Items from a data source
[Start of section]

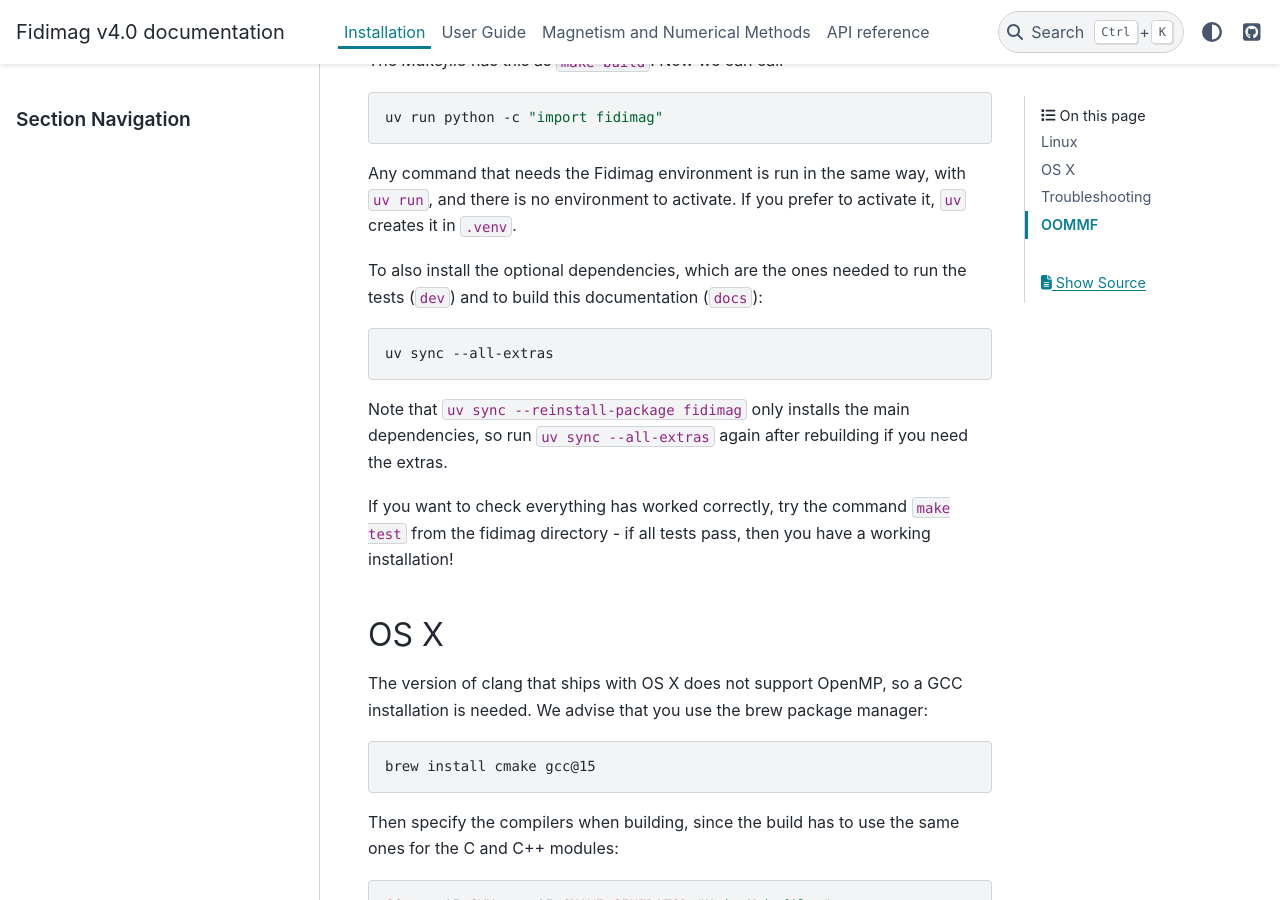
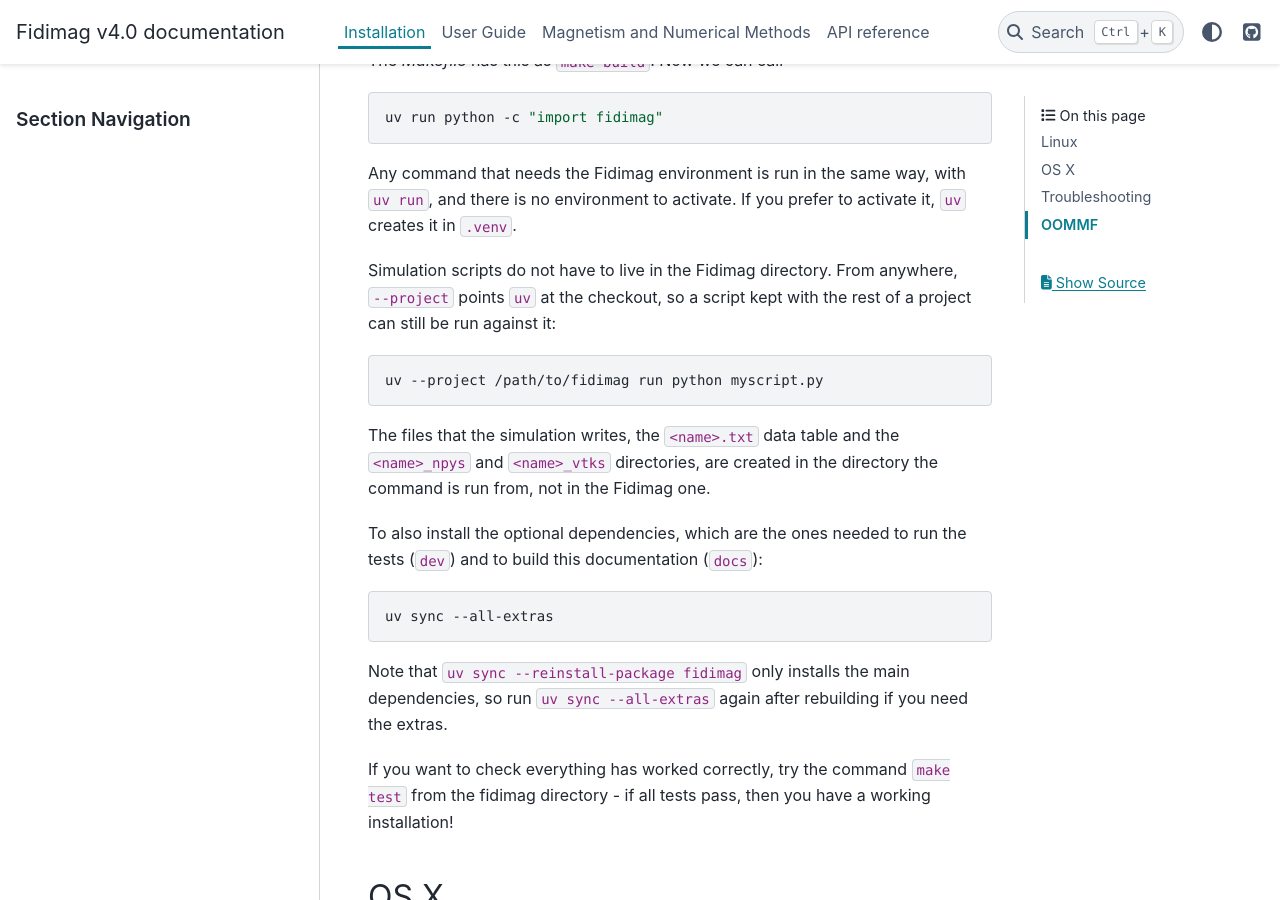
Before and after one commit to computationalmodelling/fidimag, a Sphinx documentation site: the page built from doc/install.rst, in a window 1280 px wide and 900 px high, scrolled down 1415 px. Built offline with Sphinx 7.4.7 and the PyData theme 0.15.4, drawn with Linux system fonts in a browser that asks for light colours; pages that are not in the unit, such as notebooks, are missing from menus.

Commit message:
doc: note that a script can be run from outside the checkout
`uv --project /path/to/fidimag run python myscript.py` runs a script against
the Fidimag environment from anywhere, with nothing to activate, which is
worth saying since both the README and the install page otherwise imply that
work happens inside the repository. The files the simulation writes land in
the directory the command is run from.

Co-Authored-By: Claude Opus 5 <noreply@anthropic.com>

```diff
--- a/doc/install.rst
+++ b/doc/install.rst
@@ -71,6 +71,18 @@ Any command that needs the Fidimag environment is run in the same way, with
 ``uv run``, and there is no environment to activate. If you prefer to activate
 it, ``uv`` creates it in ``.venv``.
 
+Simulation scripts do not have to live in the Fidimag directory. From anywhere,
+``--project`` points ``uv`` at the checkout, so a script kept with the rest of
+a project can still be run against it:
+
+.. code-block:: bash
+
+    uv --project /path/to/fidimag run python myscript.py
+
+The files that the simulation writes, the ``<name>.txt`` data table and the
+``<name>_npys`` and ``<name>_vtks`` directories, are created in the directory
+the command is run from, not in the Fidimag one.
+
 To also install the optional dependencies, which are the ones needed to run the
 tests (``dev``) and to build this documentation (``docs``):
 
```
Also changed, not shown: README.md (+8 -0 lines).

[End of section]

== What is being asked ==
The reply should be nothing but the number of lines in the entries that include "project".

== Solution ==
4